It's not a time to be new in business - while the opportunity is large, the risks seem as large.
For instance, the NYTimes comes up with a new article of nonsense, and I don't even mean that meanly, like I normally do.
Most of the article is about a development in Green County that hasn't built a home, hasn't overcome one hurdle, hasn't weathered one unexpected disaster, hasn't put together one team. A NYTimes spread about a home that doesn't exist. They mention Hudson Woods, but from what I hear, while Hudson Woods did build out their project in Kerhonkson, they got their asses kicked by the process, the lack of labor, the lack of subcontractor depth, and even though they were selling houses at twice the price they should have been listed at, was still so unprofitable they decided to do no more. Sleight of hand, selling air, branding over product. I feel our clients are way too smart for that. In fact, I feel our clients are the smartest of the bunch.
But it does get my undershorts a bit in a knot, in a low fever way, because it is so undeserved. It literally doesn't exist and even if they were superstuds, which they never are, we are talking 2 years before someone moves in. This is a story that will harm a lot of lives, with big deposits on homes that are never produced, or produced much in the future at half the promised glory. Seen it, watched it before.

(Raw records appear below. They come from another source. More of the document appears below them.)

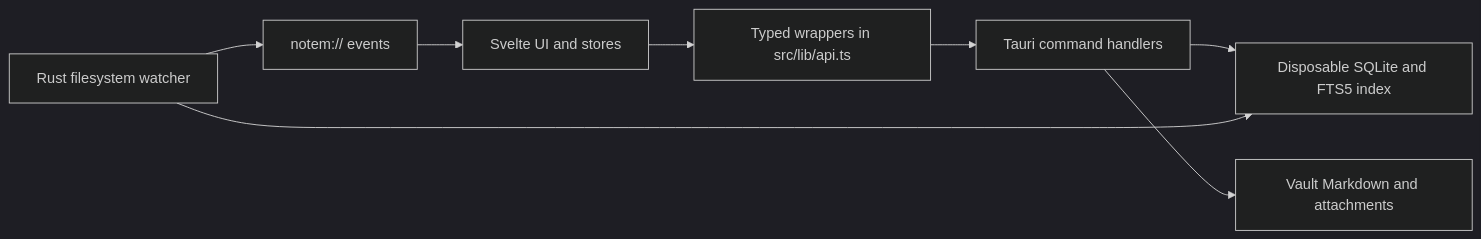
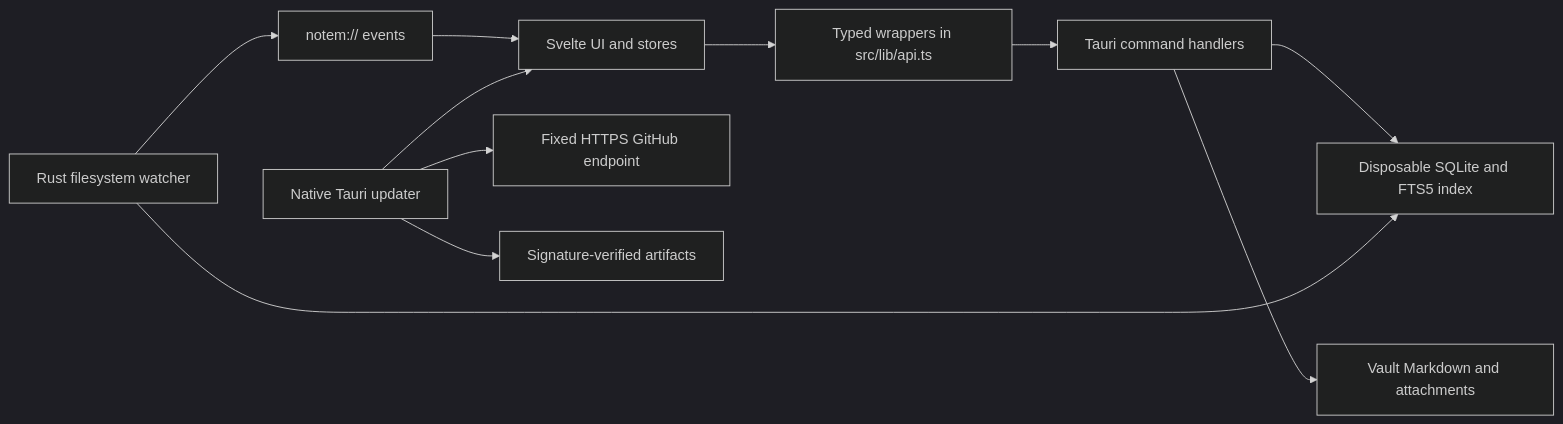
The diagram in docs/ARCHITECTURE.md (omermj/notem), drawn with Mermaid (dark theme) before and after one commit. The commit also changed other lines of this file and 52 other files, not shown here.

````diff
--- a/docs/ARCHITECTURE.md
+++ b/docs/ARCHITECTURE.md
@@ -7,10 +7,13 @@
 ```mermaid
 flowchart LR
   UI["Svelte UI and stores"] --> API["Typed wrappers in src/lib/api.ts"]
   API --> IPC["Tauri command handlers"]
   IPC --> FS["Vault Markdown and attachments"]
   IPC --> DB["Disposable SQLite and FTS5 index"]
   Watcher["Rust filesystem watcher"] --> DB
   Watcher --> Events["notem:// events"]
   Events --> UI
+  Updater["Native Tauri updater"] --> UpdateEndpoint["Fixed HTTPS GitHub endpoint"]
+  Updater --> SignedArtifacts["Signature-verified artifacts"]
+  Updater --> UI
 ```
````
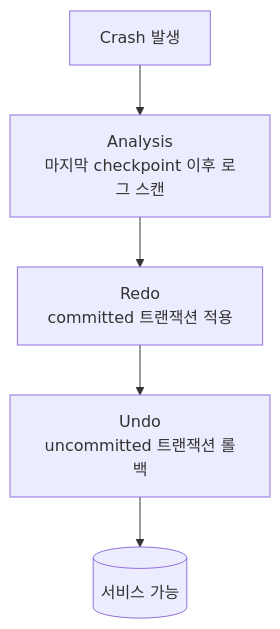
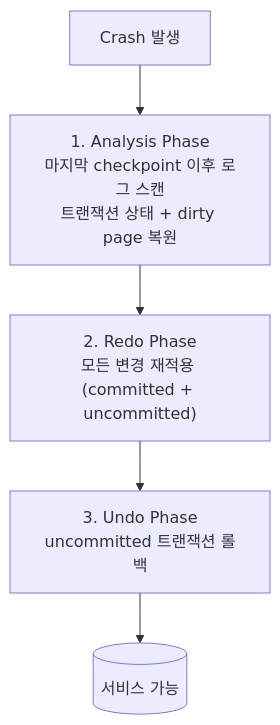
One commit to shinkeonkim/shinkeonkim.github.io changed the fourth of 11 diagrams in src/content/wiki/database-internals/wal-write-ahead-log.mdx. Above: the diagram before and after it, drawn with Mermaid. The commit also changed other lines of this file and 526 other files, not shown here.

First line of the commit message:
content(wiki): 전수조사 및 대규모 보강 (짧은 파일 0, mermaid +645)

````diff
--- a/src/content/wiki/database-internals/wal-write-ahead-log.mdx
+++ b/src/content/wiki/database-internals/wal-write-ahead-log.mdx
@@ -55,7 +96,7 @@
 ```mermaid
 flowchart TB
-    Crash[Crash 발생] --> Analyze[Analysis<br/>마지막 checkpoint 이후 로그 스캔]
-    Analyze --> Redo[Redo<br/>committed 트랜잭션 적용]
-    Redo --> Undo[Undo<br/>uncommitted 트랜잭션 롤백]
-    Undo --> Ready[(서비스 가능)]
+    Crash["Crash 발생"] --> Phase1["1. Analysis Phase<br/>마지막 checkpoint 이후 로그 스캔<br/>트랜잭션 상태 + dirty page 복원"]
+    Phase1 --> Phase2["2. Redo Phase<br/>모든 변경 재적용 (committed + uncommitted)"]
+    Phase2 --> Phase3["3. Undo Phase<br/>uncommitted 트랜잭션 롤백"]
+    Phase3 --> Ready[("서비스 가능")]
 ```
````
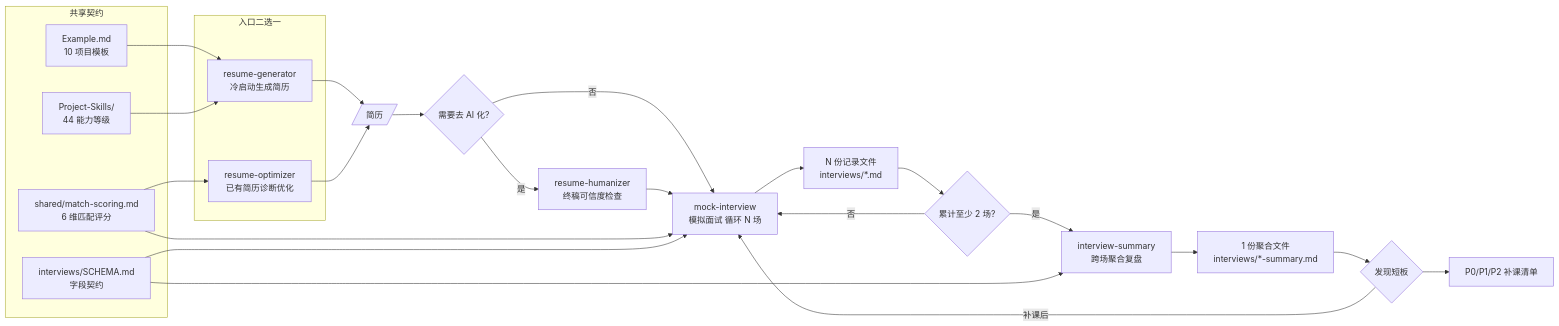
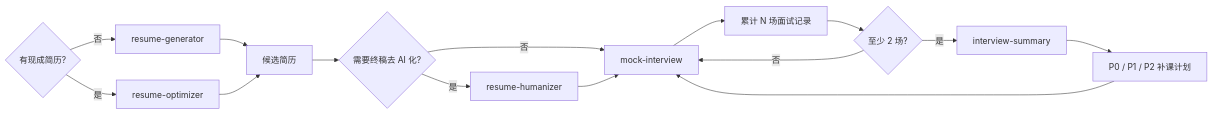
The diagram in README.md (luozijian1990/operator-resume-auto-generate), drawn with Mermaid before and after one commit. The commit also changed other lines of this file, not shown here.

````diff
--- a/README.md
+++ b/README.md
@@ -11,36 +20,18 @@
 ```mermaid
 flowchart LR
-    subgraph 入口[入口二选一]
-        A[resume-generator<br>冷启动生成简历]
-        B[resume-optimizer<br>已有简历诊断优化]
-    end
-
-    subgraph 数据契约[共享契约]
-        T1[Example.md<br>10 项目模板]
-        T2[Project-Skills/<br>44 能力等级]
-        T3[shared/match-scoring.md<br>6 维匹配评分]
-        T4[interviews/SCHEMA.md<br>字段契约]
-    end
-
-    A --> C[/简历/]
-    B --> C
-    C --> D{需要去 AI 化?}
-    D -- 否 --> F
-    D -- 是 --> E[resume-humanizer<br>终稿可信度检查]
-    E --> F[mock-interview<br>模拟面试 循环 N 场]
-    F --> G["N 份记录文件<br>interviews/*.md"]
-    G --> H{累计至少 2 场?}
-    H -- 否 --> F
-    H -- 是 --> I[interview-summary<br>跨场聚合复盘]
-    I --> J["1 份聚合文件<br>interviews/*-summary.md"]
-    J --> K{发现短板}
-    K -- 补课后 --> F
-    K --> L[P0/P1/P2 补课清单]
-
-    T1 --> A
-    T2 --> A
-    T3 --> B
-    T3 --> F
-    T4 --> F
-    T4 --> I
+    A{有现成简历?}
+    A -- 否 --> B[resume-generator]
+    A -- 是 --> C[resume-optimizer]
+    B --> D[候选简历]
+    C --> D
+    D --> E{需要终稿去 AI 化?}
+    E -- 是 --> F[resume-humanizer]
+    E -- 否 --> G[mock-interview]
+    F --> G
+    G --> H[累计 N 场面试记录]
+    H --> I{至少 2 场?}
+    I -- 否 --> G
+    I -- 是 --> J[interview-summary]
+    J --> K[P0 / P1 / P2 补课计划]
+    K --> G
 ```
````
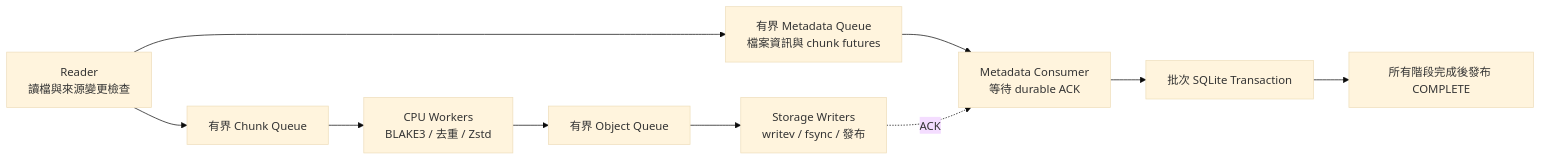
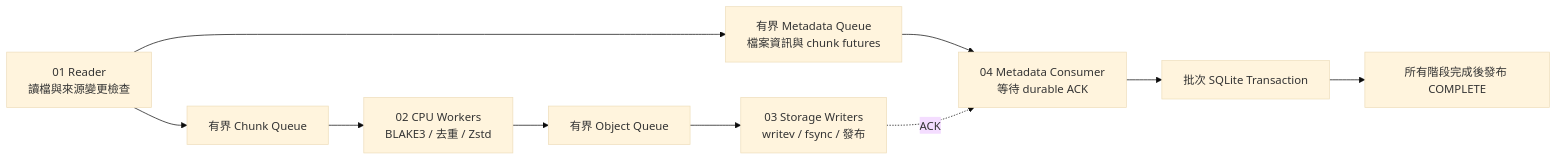
Before and after one commit to a36579066/backup_engine: the first of 2 diagrams in docs/PIPELINE.md, drawn with Mermaid (base theme). The commit also changed other lines of this file and 98 other files, not shown here.

````diff
--- a/docs/PIPELINE.md
+++ b/docs/PIPELINE.md
@@ -5,12 +5,12 @@
 ```mermaid
 flowchart LR
-    R[Reader<br/>讀檔與來源變更檢查] --> Q1[有界 Chunk Queue]
-    Q1 --> C[CPU Workers<br/>BLAKE3 / 去重 / Zstd]
+    R[01 Reader<br/>讀檔與來源變更檢查] --> Q1[有界 Chunk Queue]
+    Q1 --> C[02 CPU Workers<br/>BLAKE3 / 去重 / Zstd]
     C --> Q2[有界 Object Queue]
-    Q2 --> W[Storage Writers<br/>writev / fsync / 發布]
+    Q2 --> W[03 Storage Writers<br/>writev / fsync / 發布]
     R --> Q3[有界 Metadata Queue<br/>檔案資訊與 chunk futures]
-    Q3 --> M[Metadata Consumer<br/>等待 durable ACK]
+    Q3 --> M[04 Metadata Consumer<br/>等待 durable ACK]
     W -. ACK .-> M
     M --> DB[批次 SQLite Transaction]
     DB --> F[所有階段完成後發布 COMPLETE]
 ```
````
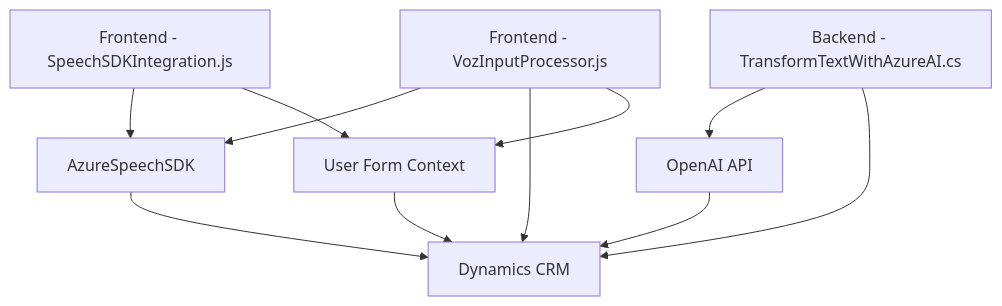
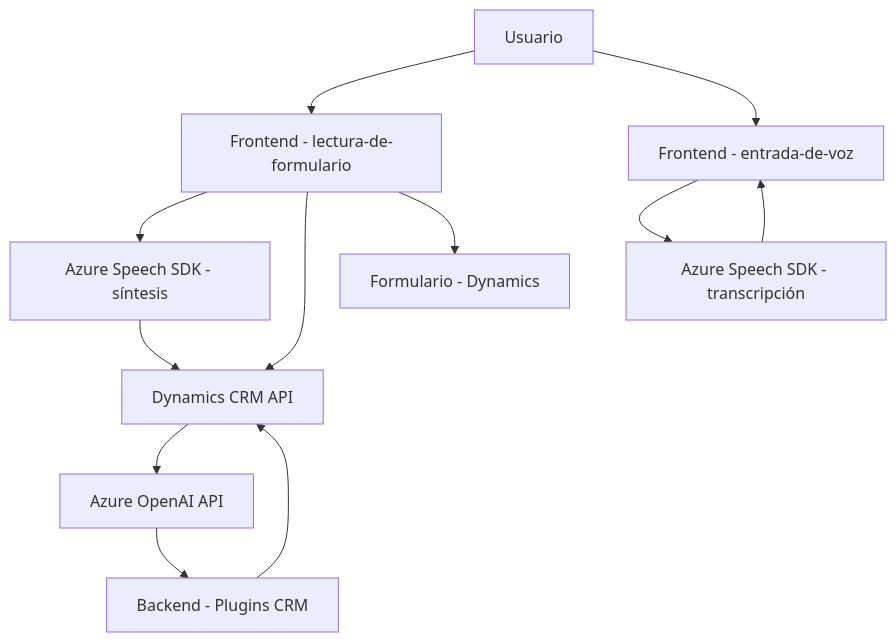
One commit to blopezdm/NETCORE_BILBAO2025 changed the diagram in README.md. Above: the diagram before and after it, drawn with Mermaid. The commit also changed other lines of this file, not shown here.

````diff
--- a/README.md
+++ b/README.md
@@ -41,21 +44,24 @@
 ```mermaid
 graph TD
-  A["Frontend - SpeechSDKIntegration.js"]
-  B["Frontend - VozInputProcessor.js"]
-  C["Backend - TransformTextWithAzureAI.cs"]
-  D["AzureSpeechSDK"]
-  E["OpenAI API"]
-  F["Dynamics CRM"]
-  G["User Form Context"]
+A["Frontend - lectura-de-formulario"]
+B["Frontend - entrada-de-voz"]
+C["Backend - Plugins CRM"]
+D["Azure Speech SDK - síntesis"]
+E["Azure Speech SDK - transcripción"]
+F["Dynamics CRM API"]
+G["Azure OpenAI API"]
+H["Formulario - Dynamics"]
+I["Usuario"]
 
-  A --> D
-  B --> D
-  C --> E
-  C --> F
-  B --> F
-  A --> G
-  B --> G
-  G --> F
-  D --> F
-  E --> F
+I --> A
+A --> D
+I --> B
+B --> E
+D --> F
+E --> B
+A --> F
+A --> H
+F --> G
+G --> C
+C --> F
 ```
````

It appears some of the karmic 'for every good thing will be an equally bad thing' existence I had going seems to be fading, but wow, I'd almost give up the tubular rad wave of awesomeness with surf daily for a little less drama.